Concert Review: Elton John and Billy Joel
February 20, 2010
The Elton John-Billy Joel “Face 2 Face” concert tour has been the largest grossing act on the circuit for the last few years, and it’s not tough to understand why.
Take the two top pop piano players around, aging as they may be. Put them on stage for more than three hours. No intermission. Listen as they crank out a set list of 30-plus classic hits and the enthusiastic audience roars their approval. Remind me—what exactly are we not supposed to like?
Their glory days may be behind them, but the Piano Man and the Rocket Man are seasoned showmen. They know what the crowd wants. And they do not disappoint.
The lights dim at 7:45 at the HP Pavilion in San Jose as the arena fills with the sounds of Randy Newman’s “The Natural.” Twin grand pianos rise up from underneath the giant stage. Billy Joel, 60, comes out first to the tune of “Yankee Doodle Dandy.” Elton John, 63, enters from the opposite side to the blaring “Hail Brittania.” The two music superstars share a warm embrace and acknowledge the thunderous roar of the crowd.
If there is a criticism of “Face 2 Face,” it is the predictability of the concert set list. There are rarely surprises. Sitting across the stage from one another, John and Joel fire off an impressive, though well-worn, opening salvo of “Your Song,” “Just the Way You Are,” “Don’t Let the Sun Go Down on Me,” and “My Life.” At that point, Joel disappears backstage and Sir Elton and the lads, most of whom have been with him since the beginning, take over.
Name a hit by Elton John from the ‘70s and we heard it. Starting, as always, with “Funeral for a Friend,” John jumps immediately in to “Saturday Night.” His set list focuses on fan favorites: “Tiny Dancer,” “Levon,” “Goodbye Yellow Road,” “Daniel,” and a 10-minute extended version of “Rocket Man” that is always the highlight of his performance.
Elton John is a performer of few words. Rarely does he speak to the audience, preferring to focus on the music. But after each song, he leaps up from the piano and starts slashing the air with his index fingers, stoking the audience on. John is the only performer I’ve seen who will take time between songs to scribble autographs for the crowd. Nice touch. He does eleven songs before disappearing.

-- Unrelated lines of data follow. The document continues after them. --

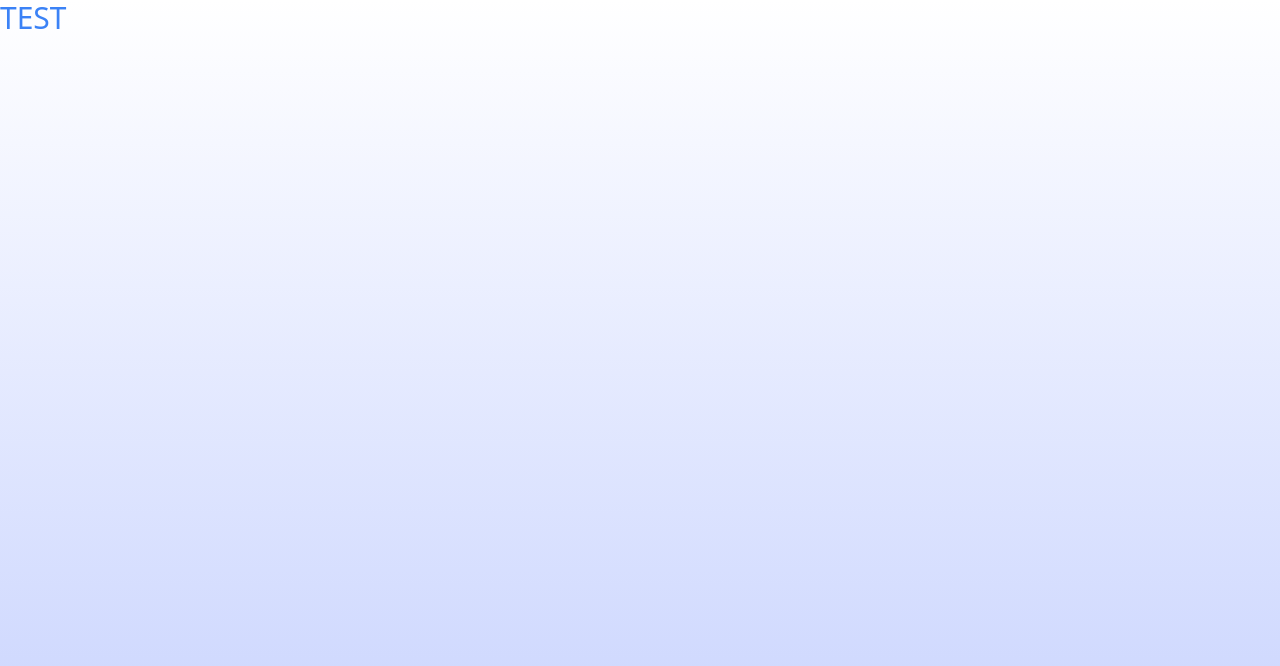
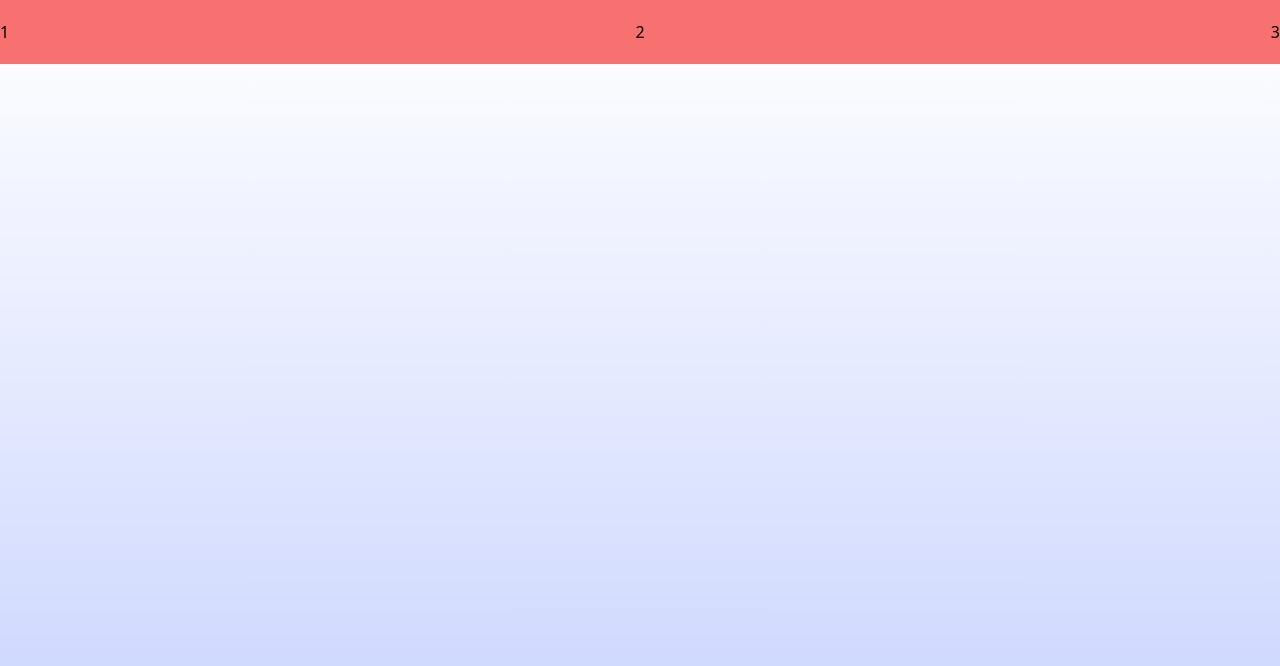
Before and after one commit to ericksong91/ericksong91.github.io, a React (Create React App) app in the folder client/: page / in a window 1280 px wide. Shown: the top 666 px of the page. Built offline with nearby package versions, Linux system fonts and the light colour scheme.

Commit message:
Added skeleton for navbar, app

```diff
--- a/client/src/index.js
+++ b/client/src/index.js
@@ -1,12 +1,14 @@
 import React from 'react';
 import ReactDOM from 'react-dom/client';
-import App from './App';
+import Navbar from './top/Navbar';
+import App from './top/App';
 import './css/index.css'
 import reportWebVitals from './reportWebVitals';
 
 const root = ReactDOM.createRoot(document.getElementById('root'));
 root.render(
   <React.StrictMode>
+    <Navbar />
     <App />
   </React.StrictMode>
 );
--- a/client/src/App.js
+++ b/client/src/top/App.js
@@ -1,7 +1,8 @@
+
+
 function App() {
   return (
     <div class='h-1/2 lg:h-screen bg-gradient-to-t from-indigo-200'>
-      <h1 class="text-3xl text-red-500 sm:text-blue-500">TEST</h1>
     </div>
   );
 }
--- /dev/null
+++ b/client/src/top/Navbar.js
@@ -0,0 +1,15 @@
+import React from 'react'
+
+function Navbar() {
+    return (
+        <nav class="w-full fixed top-0 bg-red-400">
+            <div class="container mx-auto py-5 flex justify-between">
+                <span>1</span>
+                <span>2</span>
+                <span>3</span>
+            </div>
+        </nav>
+    )
+}
+
+export default Navbar
```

Within minutes, Billy Joel, looking his age, is racing through the opening standard “Angry Young Man” and then jumping to “Moving Out.” Joel is the wise guy who loves talking to the crowd. “I’m Billy’s old man,” he announces after the second song. “Billy couldn’t make it tonight, but it’s OK. I know all his old shit.”
Indeed he does. Joel offers up the set he has performed for years: “Allentown,” “We Didn’t Start the Fire,” “River of Dreams.” “Scenes from an Italian Restaurant,” “She’s Always a Woman,” and “Don’t Ask Me Why.” It seemed a little strange to watch the graying Joel swinging his hips to “It’s Still Rock and Roll to Me” – perhaps he should stay longer at the piano. The voice isn’t the same, but the passion remains. Few singers can work a crowd like Billy Joel.
And give credit to his band. Whereas Elton John’s mates pretty much stay in place, Joel’s musicians cover the stage from one end to the other, almost literally disappearing into the audience. Elton John puts his focus on the music; Billy Joel reaches out to the audience and connects.
Nearly two-and-a half hours later, the dynamic duo reunites on stage and the last few songs are the strongest in the set, including “Benny and the Jets,” and “Uptown Girl.” I miss the Beatles medley that was in the Anaheim show last March, but closing numbers “Candle in the Wind,” plus a few bars of “Do You Know the Way to San Jose?,” before a final sing-along of “Piano Man.” make for a pretty powerful ending.
11:05. Lights up. Three hours and twenty minutes. 32 songs. Well worth the wait. Well worth the drive.